The serious clashes during the general strike of 20 October in front of the parliament, between the Communist Party union cadre (PAME) and demonstrators who had clashed with police the day before, are indicative of this tendency. On the second day of the most dynamic national strike and the most intense and populous demonstration in decades, the Communist Party played its traditional role of striving to lead workers’ struggles while keeping them under control by encircling and protecting the parliament and its MPs, effectively replacing the role of the police. Other demonstrators attacked them as if they were the police, sparking a fierce street battle. This was not just a conflict about political tactics, however. As the Agents of Chaos have pointed out in a recent text, this was not a conflict between anarchism and Stalinist communism, as is often claimed.5 It is a fundamental conflict between proletarian practices produced by the current cycle of struggles: on one side, the persistent attempt to affirm productive labour, to win demands within the capital relation, even the dream of ‘taking over the means of production’; on the other, destructive practices without demands by living labour that can no longer affirm itself within the capital relation – a relation that no longer provides for its reproduction as labour power.
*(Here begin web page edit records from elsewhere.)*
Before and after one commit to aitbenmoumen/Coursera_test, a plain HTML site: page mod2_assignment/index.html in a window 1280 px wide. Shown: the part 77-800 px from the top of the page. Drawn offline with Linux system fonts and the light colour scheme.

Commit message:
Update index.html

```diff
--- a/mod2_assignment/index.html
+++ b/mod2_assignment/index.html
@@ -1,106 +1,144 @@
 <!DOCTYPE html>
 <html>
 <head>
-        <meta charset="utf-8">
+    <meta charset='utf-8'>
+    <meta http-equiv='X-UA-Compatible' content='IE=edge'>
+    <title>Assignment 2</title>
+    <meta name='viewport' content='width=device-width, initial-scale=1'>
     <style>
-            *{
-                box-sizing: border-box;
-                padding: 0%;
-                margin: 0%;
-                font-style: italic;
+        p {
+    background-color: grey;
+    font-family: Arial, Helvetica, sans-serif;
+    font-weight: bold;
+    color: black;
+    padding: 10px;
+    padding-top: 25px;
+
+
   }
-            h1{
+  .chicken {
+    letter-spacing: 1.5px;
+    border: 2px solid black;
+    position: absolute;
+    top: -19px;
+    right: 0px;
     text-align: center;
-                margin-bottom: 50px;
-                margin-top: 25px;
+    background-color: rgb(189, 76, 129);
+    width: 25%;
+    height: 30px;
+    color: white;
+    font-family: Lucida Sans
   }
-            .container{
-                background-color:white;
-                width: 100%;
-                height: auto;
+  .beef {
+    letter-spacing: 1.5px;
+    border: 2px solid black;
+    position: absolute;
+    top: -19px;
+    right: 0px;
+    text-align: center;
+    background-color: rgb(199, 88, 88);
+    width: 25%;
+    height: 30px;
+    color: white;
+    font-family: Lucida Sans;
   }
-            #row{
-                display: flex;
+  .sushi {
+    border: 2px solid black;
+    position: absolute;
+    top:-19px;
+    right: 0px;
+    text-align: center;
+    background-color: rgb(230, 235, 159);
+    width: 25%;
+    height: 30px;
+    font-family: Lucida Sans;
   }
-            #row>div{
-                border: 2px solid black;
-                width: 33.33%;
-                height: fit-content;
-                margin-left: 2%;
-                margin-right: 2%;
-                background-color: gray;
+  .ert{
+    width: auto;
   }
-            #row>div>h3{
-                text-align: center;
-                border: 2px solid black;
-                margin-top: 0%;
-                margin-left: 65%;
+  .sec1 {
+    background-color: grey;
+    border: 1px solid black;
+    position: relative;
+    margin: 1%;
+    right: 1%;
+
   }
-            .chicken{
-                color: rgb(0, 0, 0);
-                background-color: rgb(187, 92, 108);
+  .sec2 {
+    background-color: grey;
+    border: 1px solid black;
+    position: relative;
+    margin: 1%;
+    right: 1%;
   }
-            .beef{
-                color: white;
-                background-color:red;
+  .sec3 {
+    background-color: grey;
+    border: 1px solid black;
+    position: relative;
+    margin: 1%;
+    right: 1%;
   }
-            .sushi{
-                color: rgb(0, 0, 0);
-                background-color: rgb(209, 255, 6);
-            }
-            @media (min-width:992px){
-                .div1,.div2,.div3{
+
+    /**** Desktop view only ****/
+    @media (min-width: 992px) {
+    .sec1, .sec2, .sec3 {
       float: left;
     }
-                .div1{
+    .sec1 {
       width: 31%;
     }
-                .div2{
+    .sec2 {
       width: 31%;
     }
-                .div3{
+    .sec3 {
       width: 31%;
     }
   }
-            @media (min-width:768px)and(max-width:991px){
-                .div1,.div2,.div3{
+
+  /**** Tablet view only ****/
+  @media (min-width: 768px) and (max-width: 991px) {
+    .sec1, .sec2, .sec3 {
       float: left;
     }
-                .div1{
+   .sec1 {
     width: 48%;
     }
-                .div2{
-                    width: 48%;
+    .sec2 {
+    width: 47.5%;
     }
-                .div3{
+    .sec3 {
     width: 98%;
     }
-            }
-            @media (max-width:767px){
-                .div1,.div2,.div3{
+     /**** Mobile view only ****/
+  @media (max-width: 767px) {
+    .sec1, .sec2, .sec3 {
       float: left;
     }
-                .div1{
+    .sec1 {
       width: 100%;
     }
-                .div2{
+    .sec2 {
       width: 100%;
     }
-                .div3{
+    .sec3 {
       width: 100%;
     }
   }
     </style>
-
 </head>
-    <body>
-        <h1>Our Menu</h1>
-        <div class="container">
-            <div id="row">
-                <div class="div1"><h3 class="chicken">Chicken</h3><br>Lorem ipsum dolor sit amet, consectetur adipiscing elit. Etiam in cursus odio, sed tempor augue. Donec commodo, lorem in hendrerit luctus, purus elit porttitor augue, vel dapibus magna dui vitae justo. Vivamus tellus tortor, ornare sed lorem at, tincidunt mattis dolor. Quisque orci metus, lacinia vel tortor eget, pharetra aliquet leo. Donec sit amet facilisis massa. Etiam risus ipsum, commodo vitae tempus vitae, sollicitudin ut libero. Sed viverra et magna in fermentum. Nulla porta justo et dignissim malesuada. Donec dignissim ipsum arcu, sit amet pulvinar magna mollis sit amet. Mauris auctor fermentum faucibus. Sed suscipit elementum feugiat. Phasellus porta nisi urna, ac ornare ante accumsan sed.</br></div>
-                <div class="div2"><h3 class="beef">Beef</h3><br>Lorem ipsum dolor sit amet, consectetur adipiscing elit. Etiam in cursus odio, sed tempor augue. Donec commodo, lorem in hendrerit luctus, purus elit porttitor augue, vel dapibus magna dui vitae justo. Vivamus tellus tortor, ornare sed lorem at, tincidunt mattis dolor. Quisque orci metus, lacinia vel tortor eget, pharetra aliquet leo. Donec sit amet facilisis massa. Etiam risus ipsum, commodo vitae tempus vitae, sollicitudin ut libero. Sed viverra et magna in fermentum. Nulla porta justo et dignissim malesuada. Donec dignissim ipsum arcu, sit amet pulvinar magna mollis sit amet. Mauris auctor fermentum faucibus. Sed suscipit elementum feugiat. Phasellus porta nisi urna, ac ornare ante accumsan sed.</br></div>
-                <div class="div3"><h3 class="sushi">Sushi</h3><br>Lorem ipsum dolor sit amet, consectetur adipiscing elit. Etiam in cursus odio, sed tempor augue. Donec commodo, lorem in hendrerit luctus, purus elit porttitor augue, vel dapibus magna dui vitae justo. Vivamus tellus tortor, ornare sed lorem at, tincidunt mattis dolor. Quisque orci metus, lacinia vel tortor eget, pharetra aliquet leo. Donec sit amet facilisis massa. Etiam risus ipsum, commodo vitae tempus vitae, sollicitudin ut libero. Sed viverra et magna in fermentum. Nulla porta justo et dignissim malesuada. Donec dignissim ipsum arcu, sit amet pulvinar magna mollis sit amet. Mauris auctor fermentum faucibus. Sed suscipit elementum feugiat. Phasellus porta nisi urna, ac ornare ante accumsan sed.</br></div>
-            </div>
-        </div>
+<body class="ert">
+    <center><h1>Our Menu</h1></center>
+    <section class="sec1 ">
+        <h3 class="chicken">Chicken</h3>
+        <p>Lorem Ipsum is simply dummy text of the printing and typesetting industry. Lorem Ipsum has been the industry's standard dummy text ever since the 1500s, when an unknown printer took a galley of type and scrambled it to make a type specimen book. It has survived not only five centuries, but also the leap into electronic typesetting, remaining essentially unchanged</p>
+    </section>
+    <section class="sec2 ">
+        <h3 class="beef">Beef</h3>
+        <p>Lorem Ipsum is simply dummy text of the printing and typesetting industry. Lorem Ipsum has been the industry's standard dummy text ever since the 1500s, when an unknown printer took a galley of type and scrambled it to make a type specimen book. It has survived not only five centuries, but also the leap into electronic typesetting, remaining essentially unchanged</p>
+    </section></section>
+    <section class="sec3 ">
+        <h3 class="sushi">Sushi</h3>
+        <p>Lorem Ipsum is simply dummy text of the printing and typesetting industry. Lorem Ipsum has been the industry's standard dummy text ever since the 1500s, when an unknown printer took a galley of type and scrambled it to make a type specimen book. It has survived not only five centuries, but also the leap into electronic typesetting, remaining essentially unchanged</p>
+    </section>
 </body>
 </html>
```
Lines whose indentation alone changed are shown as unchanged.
The current struggles in Greece contain within them the central contradiction continually produced in our time: the working class experiencing the limits of its struggle, which are its own intrinsic condition as living labour and the relations that constitute it as such. These struggles continue, despite the risk of a self-destructive outcome, namely a (disorderly) default. The threat of the destruction of capital, and with that the unavailability of work, does not stop struggles. This suggests that they could escalate in ways that break with the ‘reasonable options’ presented to them. Meanwhile, attacks on structures of social control, property and exchange, riots without demands and the inevitable conflicts they generate inside the struggles themselves, seem likely to intensify. It is the multiplication of these sorts of conflict, and not the triumph of productive labour and working class unity, that will shape the struggles to come.

Demetra Kotouza <> is a contributing editor to Mute



This text was written at a geographical distance from events. Many thanks to friends involved in the journal Blaumachen for providing invaluable information, ideas and feedback



1 ‘Autoreduction’ is the act by which consumers, in the area of consumption, and workers, in the area of production, take it upon themselves to reduce the price of public services, housing, electricity, taxation; or in the factory, the rate of productivity.

2 The Mid-Term Programme outlined cuts to services, wages, pensions and (what little remained of) benefits, and public sector layoffs, along with a long list of privatisations - the first step towards the total sell-off demanded by the ‘Troika’. An interesting 'innovation' was that workers and pensioners were to be charged an extra ‘solidarity tax' to pay for the one-year benefit given to the increasing numbers of the unemployed. Furthermore, it forecast that even after all these measures had been taken, by 2015 Greece's external debt would only have been reduced by a tiny fraction.

3 ‘The Troika’ is a slang term for the three institutions which have the most power over Greece's financial future – or at least that future as it is defined within the European Union: the European Commission (EC), the International Monetary Fund (IMF), and the European Central Bank (ECB).

4 The emergence of autonomous nationalism and of frequent violent attacks on migrants by mostly working class far-right groups again occurs in the context of the fragmentation of the working class. Migrants are seen as the reason for the failure of wage demands, and in an attempt to regain bargaining power, a section of the working class that has lost hope in the demand for ‘jobs for Greek workers’, takes direct action to terrorise them out of the country, disregarding the laws of a sold-out government that is perceived as ‘betraying’ its citizens. However, the inability to unify as ‘Greek workers’ means that this tendency is still very marginal despite its growth.

5 Agents of Chaos, ‘Χωρίς εσένα γρανάζι δε γυρνά’ [‘Without You, Not a Single Cog Turns’], October 2011,